The Hiram M. Chittenden Locks is moving steadily towards its 100th anniversary on July 4, 2017, with the aim to complete the Locks Master Plan in time for the celebrations.
According to the Army Corps of Engineers, the Locks has experienced a decline in funding over the yeas as the facility has deteriorated and traffic has increased. This decline in funding is due mainly to the fact that the facilities available at the Locks are free to the public including when locals use it for commercial purposes.
“The Locks operational funds are based on commercial tonnage of ship cargo, not actual boat traffic. Since the Locks opened, commercial cargo has declined significantly and is now a small fraction of the annual 50,000+ boats that use the locks,” says Rich Deline from the Army Corps of Engineers.
In terms of tourism, despite the popularity of the Ballard Locks as a destination, the Army Corps of Engineers reports that tourism revenue amounts to less than 60 cents per visitor for the Fish Ladder, English Gardens and Visitor Center combined.
To address these pressing financial needs and in anticipation of the Centennial in 2017, national non-profit Corps of Engineers Foundation in partnership with regional non-profit Discover Your Northwest have teamed up to produce the Locks Master Plan to improve the visitor experience at the Locks with public involvement and funding.
The first step completed in the Locks Master Plan was a Comprehensive Interpretive Design donated by the nationally-renowned Seattle architectural firm, Jones & Jones, in concert with the Corps of Engineers Seattle District.
The Interpretive Design, created by the firm’s well known architect Johnpaul Jones, calls for World-Class Facilities that are set to benefit both the Ballard community and the City of Seattle as a whole.
Progress is currently being made on a number of elements of the Locks Master Plan, including the installation of six portable interpretive touchscreens (pictured below) located around the site.
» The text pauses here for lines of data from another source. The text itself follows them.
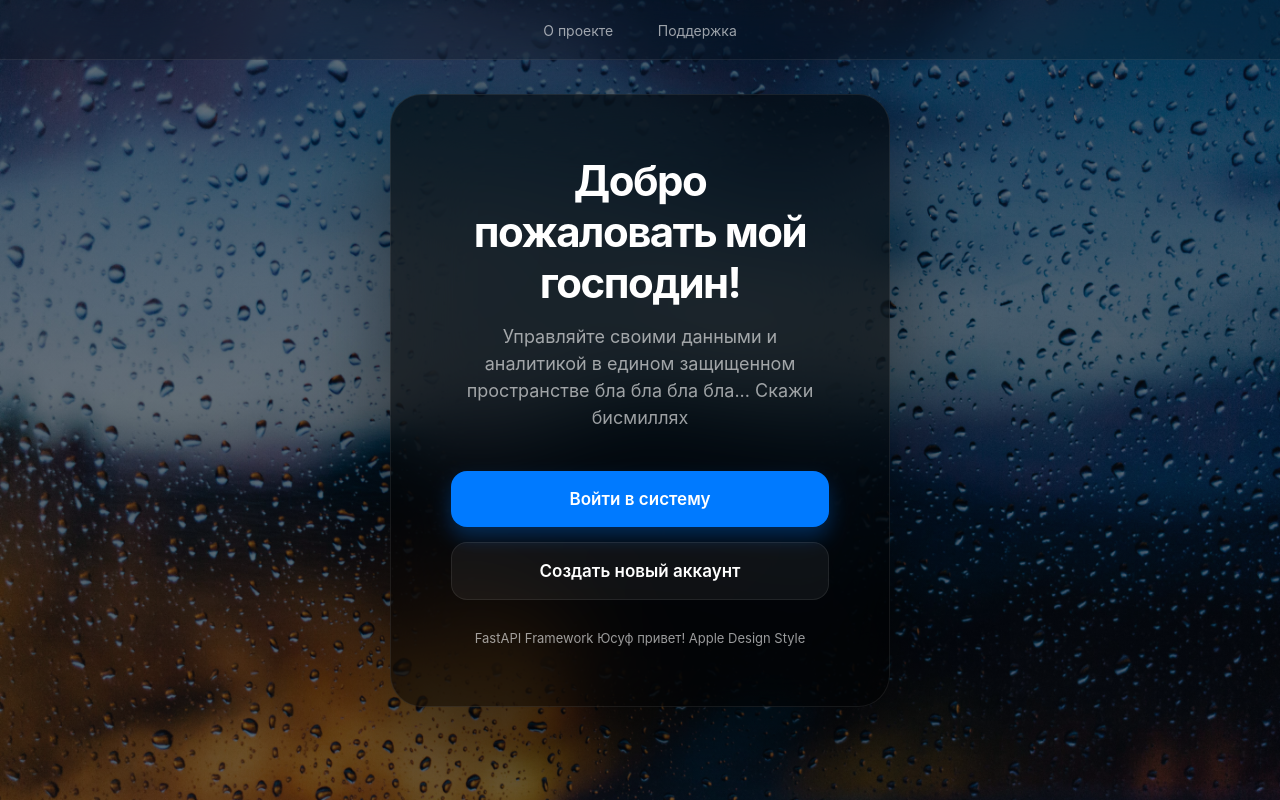
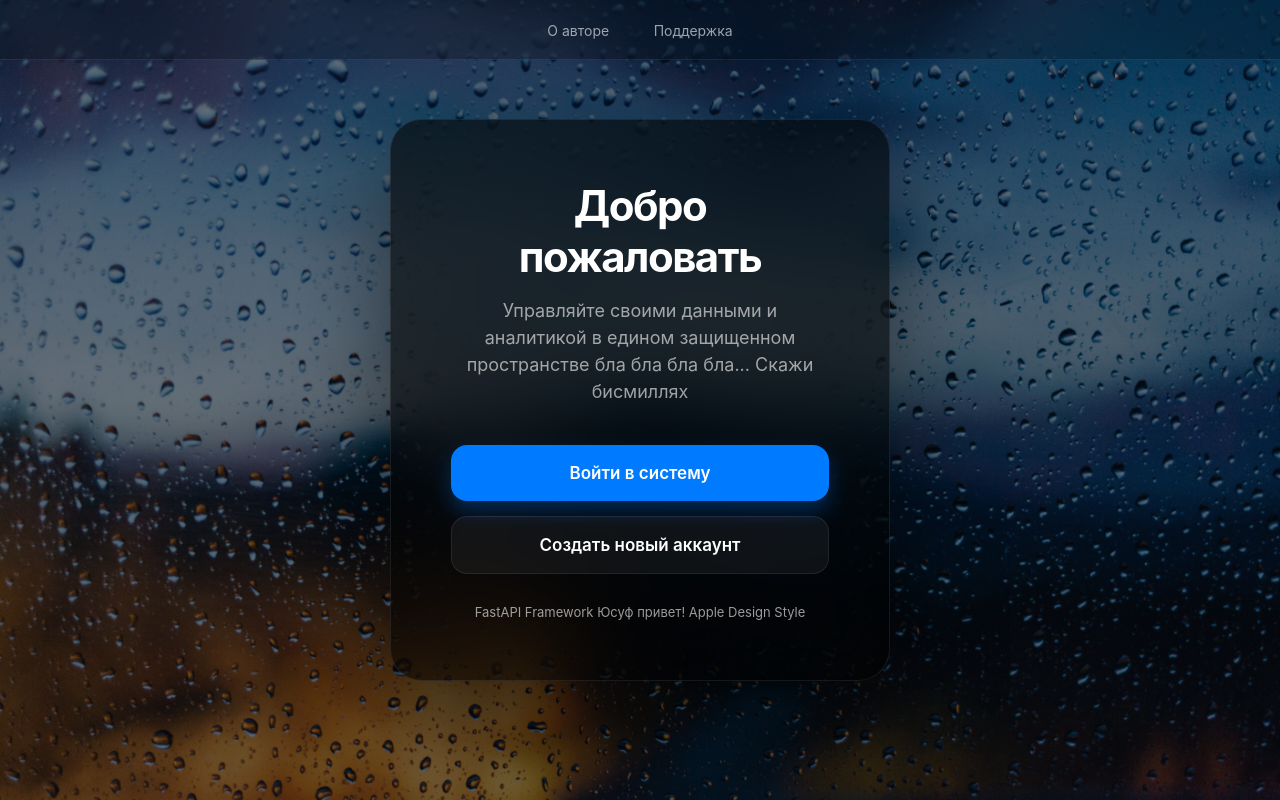
Before and after one commit to Sam1sh-code/MyFavoriteProject, a FastAPI app: page / in a window 1280 px wide. Run offline with FastAPI, Linux system fonts and the light colour scheme.

Commit message:
Update 1.2     Append a image

```diff
--- a/app/templates/about.html
+++ b/app/templates/about.html
@@ -23,7 +23,7 @@
 
         body {
             background-image: linear-gradient(rgba(5, 10, 20, 0.6), rgba(5, 10, 20, 0.6)),
-                              url("/static/images/background.jpg");
+                              url("/static/images/backgroundme.jpg");
             background-size: cover;
             background-position: center;
             background-attachment: fixed;
--- a/app/templates/analytics.html
+++ b/app/templates/analytics.html
@@ -24,7 +24,7 @@
 
         body {
             background-image: linear-gradient(rgba(5, 10, 20, 0.6), rgba(5, 10, 20, 0.6)),
-                              url("/static/images/background.jpg");
+                              url("/static/images/backgroundNightCity.jpg");
             background-size: cover;
             background-position: center;
             background-attachment: fixed;
--- a/app/templates/index.html
+++ b/app/templates/index.html
@@ -149,13 +149,13 @@
 
     <nav class="navbar">
         <div class="nav-links">
-            <a href="/about">О проекте</a>
+            <a href="/about">О авторе</a>
             <a href="/support">Поддержка</a>
         </div>
     </nav>
 
     <main class="hub-container">
-        <h1>Добро пожаловать мой господин!</h1>
+        <h1>Добро пожаловать</h1>
         <p class="description">Управляйте своими данными и аналитикой в едином защищенном пространстве бла бла бла бла... Скажи бисмиллях</p>
 
         <div class="button-group">
```
Also changed, not shown: app/routers/analytics.py (line endings or trailing spaces), app/services/analytics_scraping.py (added), static/images/backgroundNightCity.jpg (added), static/images/backgroundme.jpg (added).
These touchscreens will provide much needed information about the site as well as solicit public support for restoration.
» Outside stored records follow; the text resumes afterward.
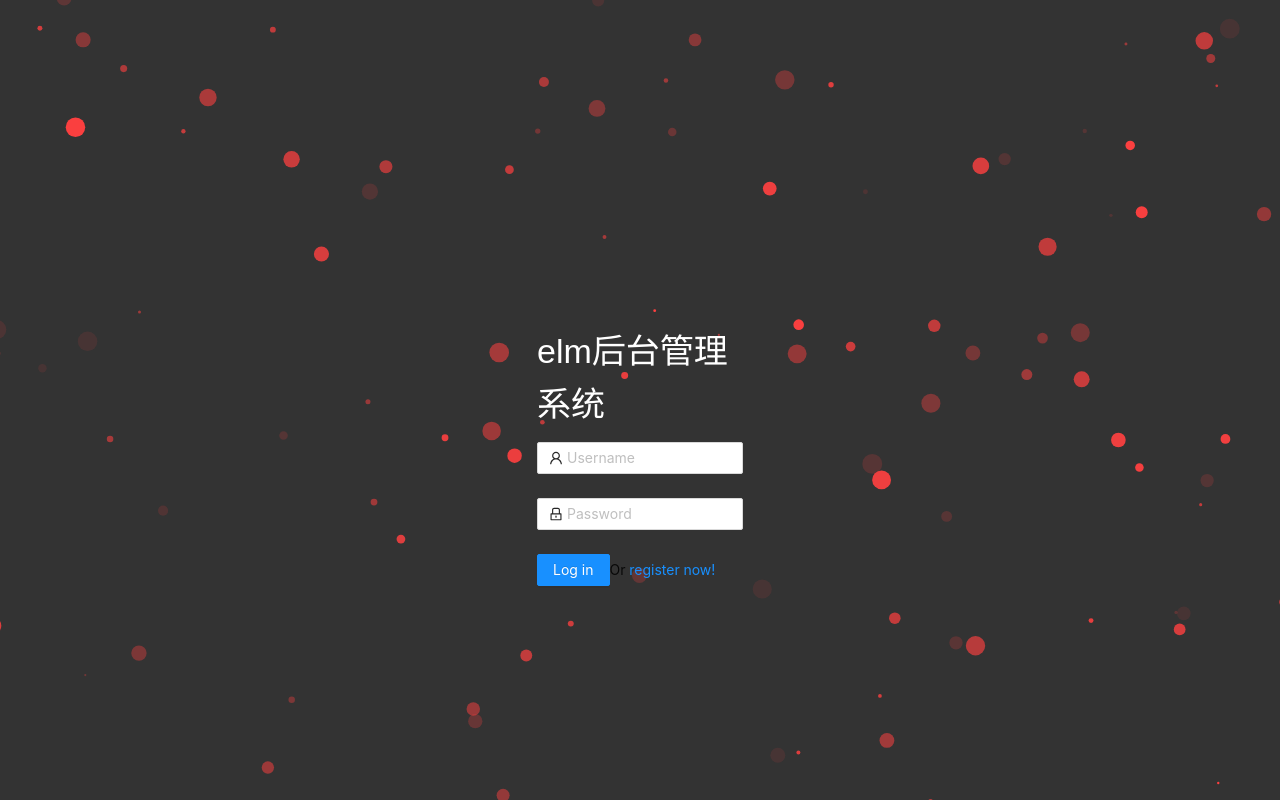
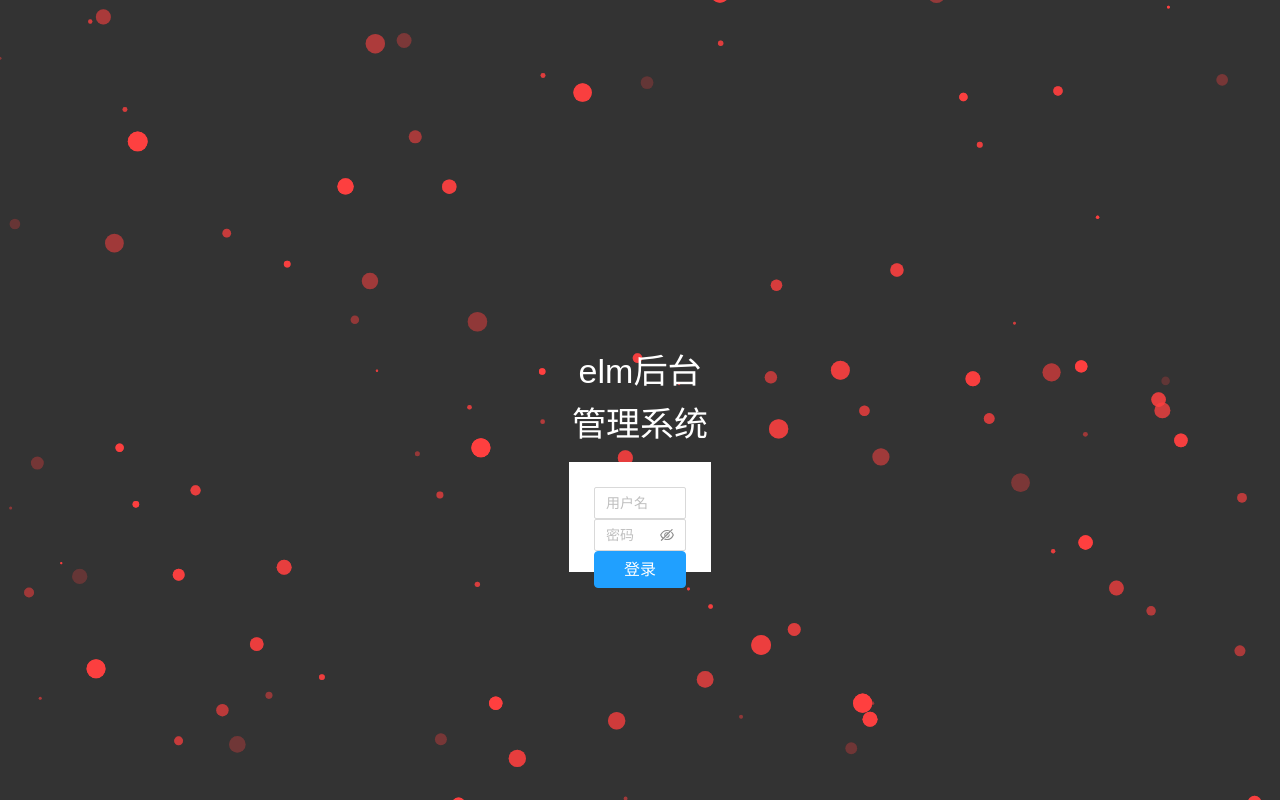
Before and after one commit to David19910306/elm-management, a React (Create React App) app: page /login in a window 1280 px wide. Built offline with nearby package versions, Linux system fonts and the light colour scheme.

Commit message:
登录界面逻辑开始，引入antd的less文件有问题

```diff
--- a/config-overrides.js
+++ b/config-overrides.js
@@ -5,15 +5,15 @@ module.exports = override(
   fixBabelImports('import', {
     libraryName: 'antd',
     libraryDirectory: 'es',
-    style: true,
+    style: 'css',
   }),
-  addLessLoader({
-    lessOptions: {
-      paths: [path.resolve(__dirname, "src")],
-      javascriptEnabled: true,
-      sourceMap: true
-    }
-  }),
+  // addLessLoader({
+  //   lessOptions: {
+  //     paths: [path.resolve(__dirname, "src")],
+  //     javascriptEnabled: true,
+  //     sourceMap: true
+  //   }
+  // }),
   addWebpackAlias({
     '@': path.resolve(__dirname, "src")
   }),
--- a/src/App.tsx
+++ b/src/App.tsx
@@ -2,7 +2,7 @@ import React, {Fragment} from 'react';
 import {Navigate, Route, Routes} from "react-router-dom";
 import Login from "./page/Login";
 
-// import './App.scss'
+import './App.scss'
 
 function App() {
   return (
--- a/src/page/Login/index.scss
+++ b/src/page/Login/index.scss
@@ -5,8 +5,8 @@
   left: 0;
   right: 0;
   margin: auto;
-  width: 20%;
-  height: 25%;
+  width: 15%;
+  height: 20%;
   padding: 25px;
 
   h2 {
@@ -14,5 +14,29 @@
     color: #fff;
     font-family: Microsoft Yahei, sans-serif;
     margin-bottom: 10px;
+    text-align: center;
+  }
+
+  .login-form {
+    width: 100%;
+    height: 100%;
+    background-color: #fff;
+    padding: 25px;
+
+    .el-form {
+      .ant-form-item {
+        margin-bottom: 0;
+      }
+
+      button {
+        color: #fff;
+        background-color: #20a0ff;
+        border: 1px solid #20a0ff;
+        width: 100%;
+        font-size: 16px;
+        border-radius: 4px;
+        padding: 5px 15px;
+      }
+    }
   }
 }
--- a/src/page/Login/index.tsx
+++ b/src/page/Login/index.tsx
@@ -2,14 +2,13 @@ import React from 'react';
 import Particles from "react-tsparticles";
 import params from "./particleOptions";
 import './index.scss'
-import {Button, Form, Input} from "antd";
-import {LockOutlined, UserOutlined} from "@ant-design/icons";
+import {Form, Input} from "antd";
 
 export default function Login(): JSX.Element {
 
-  // 表单完成验证
-  function onFinish() {
-
+  // 表单完成
+  const onFinish = (value: { [prosName: string]: any }) => {
+    console.log('onFinish', value)
   }
 
   return (
@@ -17,30 +16,19 @@ export default function Login(): JSX.Element {
       <Particles id='login-particles' params={params}/>
       <div className='login'>
         <h2 style={{fontSize: '34px', color: '#fff'}}>elm后台管理系统</h2>
-        <Form name='normal_login' className='login-form' initialValues={{remembered: true}} onFinish={onFinish}>
-          <Form.Item
-            name="username"
-            rules={[{required: true, message: 'Please input your Username!'}]}
-          >
-            <Input prefix={<UserOutlined className="site-form-item-icon"/>} placeholder="Username"/>
-          </Form.Item>
-          <Form.Item
-            name="password"
-            rules={[{required: true, message: 'Please input your Password!'}]}
-          >
-            <Input
-              prefix={<LockOutlined className="site-form-item-icon"/>}
-              type="password"
-              placeholder="Password"
-            />
-          </Form.Item>
-          <Form.Item>
-            <Button type="primary" htmlType="submit" className="login-form-button">
-              Log in
-            </Button>
-            Or <a href="">register now!</a>
-          </Form.Item>
-        </Form>
+        <div className='login-form'>
+          <Form className='el-form' onFinish={onFinish} name='basic'>
+            <Form.Item name='userName' rules={[{required: true, message: 'Please input your username!'}]}>
+              <Input placeholder='用户名'/>
+            </Form.Item>
+            <Form.Item rules={[{required: true, message: 'Please input your password!'}]} name='password'>
+              <Input.Password placeholder='密码'/>
+            </Form.Item>
+            <Form.Item>
+              <button type="submit"><span>登录</span></button>
+            </Form.Item>
+          </Form>
+        </div>
       </div>
     </div>
   )
```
A state-of-the-art HD projection system was also recently installed in the visitor center theater which now allows the space to be used for special interest programs and video screenings.
Up next to be completed is an upgrade to the fish ladder viewing room (pictured below) which is set to bring it up to modern educational and visitor comfort standards. The upgrade will include improved lighting, acoustics and larger viewing windows along with digital display technologies to better educate the public and help alleviate visitor disappointment when salmon are not visible.
“Stop by the Locks and see what’s happening and how you can help support the Ballard Locks Centennial and Locks Master Plan improvements,” says Deline.
Click here to check out updates as the Master Plan
Photos and images courtesy of the Army Corps of Engineers.